Elysium (2013)

elysiumDIRECTOR: Neill Blomkamp

CAST: Matt Damon, Jodie Foster, Sharlto Copley, Alice Braga, Diego Luna, Wagner Moura, William Fichtner, Faran Tahir

REVIEW:

Elysium is a tense, engaging sci-fi action thriller with an intriguing premise that’s good for almost two hours of entertaining escapism, but it’s also a film that wets the appetite while leaving us wanting more. Continue reading

Prometheus (2012)

DIRECTOR: Ridley Scott

CAST:

Noomi Rapace, Michael Fassbender, Charlize Theron, Idris Elba, Guy Pearce, Logan Marshall-Green, Rafe Spall, Sean Harris, Benedict Wong, Patrick Wilson
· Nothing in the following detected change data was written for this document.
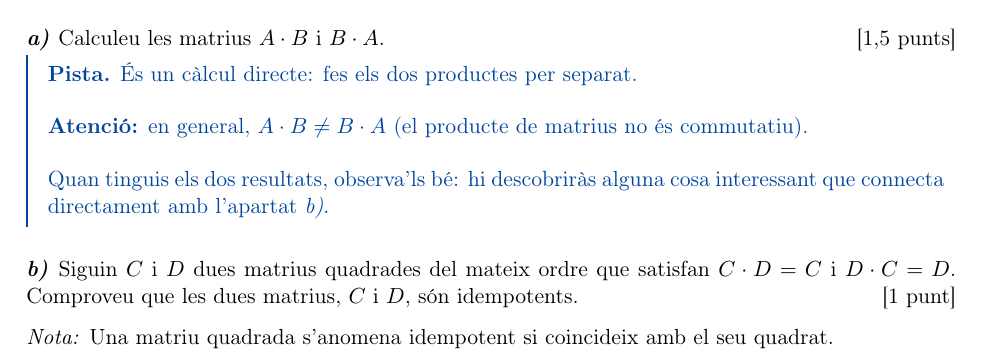
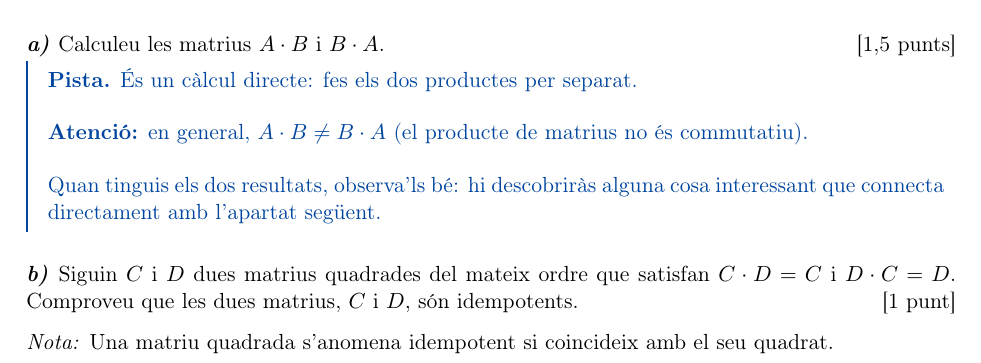
Before and after one commit to step-quiz/pau, a LaTeX document (pistes/src/alg-23j-q2.tex): part of the page, cut so that both start at the same text. Compiled offline with pdfLaTeX.

Commit message:
Update alg-23j-q2.tex

```diff
--- a/pistes/src/alg-23j-q2.tex
+++ b/pistes/src/alg-23j-q2.tex
@@ -22,7 +22,7 @@ B = \begin{pmatrix} 2 & 2 & 0 \\ -1 & -1 & 0 \\ 1 & 2 & 1 \end{pmatrix}.
 \textbf{Atenció:} en general, $A \cdot B \neq B \cdot A$ (el producte de matrius no és commutatiu).
 
 \medskip
-Quan tinguis els dos resultats, observa'ls bé: hi descobriràs alguna cosa interessant que connecta directament amb l'apartat \textit{b)}.}
+Quan tinguis els dos resultats, observa'ls bé: hi descobriràs alguna cosa interessant que connecta directament amb l'apartat següent.}
 
 \subsection*{\textit{b)} \normalfont Siguin $C$ i $D$ dues matrius quadrades del mateix ordre que satisfan $C \cdot D = C$ i $D \cdot C = D$. Comproveu que les dues matrius, $C$ i $D$, són idempotents. \hspace*{\fill}\textnormal{[1~punt]}}
 
```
REVIEW:

WARNING: THIS REVIEW WILL MENTION SPECIFIC ASPECTS OF THE FILM’S PLOT

One’s appreciation of Prometheus might be heavily-influenced by what one goes in expecting.  Despite Ridley Scott’s attempts to downplay Prometheus‘ description as a prequel to his 1979 sci-fi horror classic Alien and have it viewed as a stand-alone story, many were disappointed by its loose connections and markedly different aims to its predecessor.  While it does contain elements of horror, Prometheus is less single-minded in its intentions than Alien and has far broader themes it’s trying to tackle.  Chief among Prometheus‘ flaws is that it bites off more than it can chew, but it’s still an intriguing sci-fi entry for those not expecting too much xenomorph action. Continue reading

The Matrix (1999)
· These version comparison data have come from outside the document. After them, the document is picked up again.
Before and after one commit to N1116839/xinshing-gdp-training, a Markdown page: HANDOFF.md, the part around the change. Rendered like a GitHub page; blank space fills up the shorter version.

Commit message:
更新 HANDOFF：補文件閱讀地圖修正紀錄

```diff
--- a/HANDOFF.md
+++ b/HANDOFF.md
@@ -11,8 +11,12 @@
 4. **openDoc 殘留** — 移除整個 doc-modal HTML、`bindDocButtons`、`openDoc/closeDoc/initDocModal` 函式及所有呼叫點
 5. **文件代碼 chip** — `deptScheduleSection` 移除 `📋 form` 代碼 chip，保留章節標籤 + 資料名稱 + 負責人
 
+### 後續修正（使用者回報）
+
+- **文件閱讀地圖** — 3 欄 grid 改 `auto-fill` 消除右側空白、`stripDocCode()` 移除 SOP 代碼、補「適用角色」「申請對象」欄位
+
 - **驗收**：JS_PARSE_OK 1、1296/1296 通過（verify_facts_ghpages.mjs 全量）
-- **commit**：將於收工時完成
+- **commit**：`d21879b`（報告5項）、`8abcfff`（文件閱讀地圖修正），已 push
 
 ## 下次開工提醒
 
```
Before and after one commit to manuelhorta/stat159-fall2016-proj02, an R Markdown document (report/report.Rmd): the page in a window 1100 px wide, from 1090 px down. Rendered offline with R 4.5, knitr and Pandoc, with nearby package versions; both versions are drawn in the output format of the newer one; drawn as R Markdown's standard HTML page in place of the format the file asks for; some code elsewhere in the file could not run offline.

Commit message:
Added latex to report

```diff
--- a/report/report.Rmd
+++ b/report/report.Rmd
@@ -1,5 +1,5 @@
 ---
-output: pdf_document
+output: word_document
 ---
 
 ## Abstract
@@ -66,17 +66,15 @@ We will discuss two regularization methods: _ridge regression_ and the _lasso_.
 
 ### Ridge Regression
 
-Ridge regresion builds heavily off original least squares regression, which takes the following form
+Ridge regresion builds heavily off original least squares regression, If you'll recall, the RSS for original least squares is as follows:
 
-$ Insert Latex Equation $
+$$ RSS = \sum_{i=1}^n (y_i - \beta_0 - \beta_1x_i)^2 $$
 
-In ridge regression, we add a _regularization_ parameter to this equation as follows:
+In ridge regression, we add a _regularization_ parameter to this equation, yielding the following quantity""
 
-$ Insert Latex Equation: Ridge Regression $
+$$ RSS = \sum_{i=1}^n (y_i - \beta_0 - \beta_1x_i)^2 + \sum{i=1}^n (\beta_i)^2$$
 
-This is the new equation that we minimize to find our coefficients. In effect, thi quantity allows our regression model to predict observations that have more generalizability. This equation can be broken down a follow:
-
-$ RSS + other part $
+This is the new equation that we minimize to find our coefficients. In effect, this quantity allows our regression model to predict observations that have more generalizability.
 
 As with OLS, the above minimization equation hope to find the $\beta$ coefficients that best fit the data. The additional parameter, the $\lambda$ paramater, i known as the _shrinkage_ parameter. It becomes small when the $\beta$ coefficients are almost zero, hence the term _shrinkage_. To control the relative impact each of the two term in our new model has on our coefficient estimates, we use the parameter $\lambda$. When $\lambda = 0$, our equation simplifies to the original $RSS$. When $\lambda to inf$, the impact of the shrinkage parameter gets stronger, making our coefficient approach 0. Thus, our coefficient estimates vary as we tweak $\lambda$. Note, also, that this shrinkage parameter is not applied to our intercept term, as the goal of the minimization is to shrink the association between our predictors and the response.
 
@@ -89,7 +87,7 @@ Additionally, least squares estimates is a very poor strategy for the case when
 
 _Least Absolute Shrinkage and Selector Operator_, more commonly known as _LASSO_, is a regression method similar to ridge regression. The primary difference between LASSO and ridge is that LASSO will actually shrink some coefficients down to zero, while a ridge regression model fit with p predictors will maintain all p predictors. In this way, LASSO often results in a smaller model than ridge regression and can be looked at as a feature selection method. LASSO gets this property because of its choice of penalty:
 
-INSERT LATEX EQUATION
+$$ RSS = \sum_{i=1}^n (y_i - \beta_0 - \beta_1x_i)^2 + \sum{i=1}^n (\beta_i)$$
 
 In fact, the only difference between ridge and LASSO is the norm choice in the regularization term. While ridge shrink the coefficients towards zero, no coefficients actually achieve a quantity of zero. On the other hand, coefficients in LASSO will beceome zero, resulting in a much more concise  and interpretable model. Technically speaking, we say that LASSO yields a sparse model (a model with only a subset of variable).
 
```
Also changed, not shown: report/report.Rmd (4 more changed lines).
DIRECTOR: Andy Wachowski, Larry Wachowski

CAST:

Keanu Reeves, Laurence Fishburne, Carrie-Anne Moss, Hugo Weaving, Joe Pantoliano, Gloria Foster

REVIEW:

Entries in the sci-fi genre have a tendency to fall into one of two pitfalls: either they are dry, intellectual ruminations, or use intriguing premises as mere perfunctory launching pads for generic whizz-bang action and special effects. Continue reading

Strange Days (1995)

DIRECTOR: Kathryn Bigelow

CAST:

Ralph Fiennes, Angela Bassett, Juliette Lewis, Tom Sizemore, Michael Wincott, Vincent D’Onofrio, William Fichtner, Brigitte Bako, Josef Sommer, Glenn Plummer

REVIEW:

A murder-mystery with the backdrop of a vivid and fascinating slightly futuristic sci-fi visionary thriller, Strange Days is entirely worthy of anything with James Cameron’s name attached, and director Kathryn Bigelow (Cameron’s ex-wife) is entirely up to the task of helming Cameron’s story. Strange Days is the whole package: thinking man’s entertainment while appealing equally to the brain and the visceral. Continue reading

Archives

Categories

Bookmarks